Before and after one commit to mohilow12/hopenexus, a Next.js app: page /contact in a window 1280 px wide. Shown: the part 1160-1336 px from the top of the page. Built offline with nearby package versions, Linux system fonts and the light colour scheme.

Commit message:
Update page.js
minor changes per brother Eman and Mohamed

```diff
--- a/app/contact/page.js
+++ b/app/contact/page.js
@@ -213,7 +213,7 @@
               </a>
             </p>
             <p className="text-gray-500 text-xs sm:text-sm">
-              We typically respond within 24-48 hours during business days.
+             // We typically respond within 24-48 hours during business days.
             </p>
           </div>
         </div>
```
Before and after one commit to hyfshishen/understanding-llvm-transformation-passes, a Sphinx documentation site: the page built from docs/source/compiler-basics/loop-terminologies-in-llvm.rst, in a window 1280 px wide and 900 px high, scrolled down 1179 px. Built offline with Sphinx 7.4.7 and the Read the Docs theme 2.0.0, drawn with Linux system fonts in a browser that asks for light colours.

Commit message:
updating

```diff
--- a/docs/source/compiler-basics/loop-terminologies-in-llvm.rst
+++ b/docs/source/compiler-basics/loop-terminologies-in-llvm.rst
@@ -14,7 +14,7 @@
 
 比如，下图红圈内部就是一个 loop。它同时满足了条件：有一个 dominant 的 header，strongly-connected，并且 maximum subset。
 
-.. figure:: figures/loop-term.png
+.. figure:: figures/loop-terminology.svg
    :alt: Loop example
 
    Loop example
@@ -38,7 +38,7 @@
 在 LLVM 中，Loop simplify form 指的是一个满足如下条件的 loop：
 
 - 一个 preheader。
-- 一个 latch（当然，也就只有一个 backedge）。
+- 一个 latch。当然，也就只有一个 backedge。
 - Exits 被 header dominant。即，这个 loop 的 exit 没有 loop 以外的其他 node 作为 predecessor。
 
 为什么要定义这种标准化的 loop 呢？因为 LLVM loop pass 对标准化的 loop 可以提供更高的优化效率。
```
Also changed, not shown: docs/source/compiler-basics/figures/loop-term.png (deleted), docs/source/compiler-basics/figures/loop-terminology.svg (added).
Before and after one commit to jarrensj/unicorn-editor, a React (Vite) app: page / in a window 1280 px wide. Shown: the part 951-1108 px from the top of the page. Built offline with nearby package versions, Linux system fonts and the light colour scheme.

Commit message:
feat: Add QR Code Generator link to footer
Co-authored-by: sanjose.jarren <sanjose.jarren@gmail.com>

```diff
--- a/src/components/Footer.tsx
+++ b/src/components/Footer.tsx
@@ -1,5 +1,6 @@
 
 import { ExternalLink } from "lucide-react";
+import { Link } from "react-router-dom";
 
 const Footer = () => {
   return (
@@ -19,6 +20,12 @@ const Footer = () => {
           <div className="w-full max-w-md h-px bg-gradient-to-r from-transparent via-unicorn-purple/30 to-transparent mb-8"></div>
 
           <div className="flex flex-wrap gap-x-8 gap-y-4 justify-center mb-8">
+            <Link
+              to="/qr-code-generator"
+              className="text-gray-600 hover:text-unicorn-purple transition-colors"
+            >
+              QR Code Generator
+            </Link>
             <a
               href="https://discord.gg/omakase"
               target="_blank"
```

○ ○ ○ ○ ○

- [Try it]:
The full listing should be reproduced exactly.

- [Answer box]:
Before and after one commit to mohilow12/hopenexus, a Next.js app: page /contact in a window 1280 px wide. Shown: the part 1160-1336 px from the top of the page. Built offline with nearby package versions, Linux system fonts and the light colour scheme.

Commit message:
Update page.js
minor changes per brother Eman and Mohamed

```diff
--- a/app/contact/page.js
+++ b/app/contact/page.js
@@ -213,7 +213,7 @@
               </a>
             </p>
             <p className="text-gray-500 text-xs sm:text-sm">
-              We typically respond within 24-48 hours during business days.
+             // We typically respond within 24-48 hours during business days.
             </p>
           </div>
         </div>
```
Before and after one commit to hyfshishen/understanding-llvm-transformation-passes, a Sphinx documentation site: the page built from docs/source/compiler-basics/loop-terminologies-in-llvm.rst, in a window 1280 px wide and 900 px high, scrolled down 1179 px. Built offline with Sphinx 7.4.7 and the Read the Docs theme 2.0.0, drawn with Linux system fonts in a browser that asks for light colours.

Commit message:
updating

```diff
--- a/docs/source/compiler-basics/loop-terminologies-in-llvm.rst
+++ b/docs/source/compiler-basics/loop-terminologies-in-llvm.rst
@@ -14,7 +14,7 @@
 
 比如，下图红圈内部就是一个 loop。它同时满足了条件：有一个 dominant 的 header，strongly-connected，并且 maximum subset。
 
-.. figure:: figures/loop-term.png
+.. figure:: figures/loop-terminology.svg
    :alt: Loop example
 
    Loop example
@@ -38,7 +38,7 @@
 在 LLVM 中，Loop simplify form 指的是一个满足如下条件的 loop：
 
 - 一个 preheader。
-- 一个 latch（当然，也就只有一个 backedge）。
+- 一个 latch。当然，也就只有一个 backedge。
 - Exits 被 header dominant。即，这个 loop 的 exit 没有 loop 以外的其他 node 作为 predecessor。
 
 为什么要定义这种标准化的 loop 呢？因为 LLVM loop pass 对标准化的 loop 可以提供更高的优化效率。
```
Also changed, not shown: docs/source/compiler-basics/figures/loop-term.png (deleted), docs/source/compiler-basics/figures/loop-terminology.svg (added).
Before and after one commit to jarrensj/unicorn-editor, a React (Vite) app: page / in a window 1280 px wide. Shown: the part 951-1108 px from the top of the page. Built offline with nearby package versions, Linux system fonts and the light colour scheme.

Commit message:
feat: Add QR Code Generator link to footer
Co-authored-by: sanjose.jarren <sanjose.jarren@gmail.com>

```diff
--- a/src/components/Footer.tsx
+++ b/src/components/Footer.tsx
@@ -1,5 +1,6 @@
 
 import { ExternalLink } from "lucide-react";
+import { Link } from "react-router-dom";
 
 const Footer = () => {
   return (
@@ -19,6 +20,12 @@ const Footer = () => {
           <div className="w-full max-w-md h-px bg-gradient-to-r from-transparent via-unicorn-purple/30 to-transparent mb-8"></div>
 
           <div className="flex flex-wrap gap-x-8 gap-y-4 justify-center mb-8">
+            <Link
+              to="/qr-code-generator"
+              className="text-gray-600 hover:text-unicorn-purple transition-colors"
+            >
+              QR Code Generator
+            </Link>
             <a
               href="https://discord.gg/omakase"
               target="_blank"
```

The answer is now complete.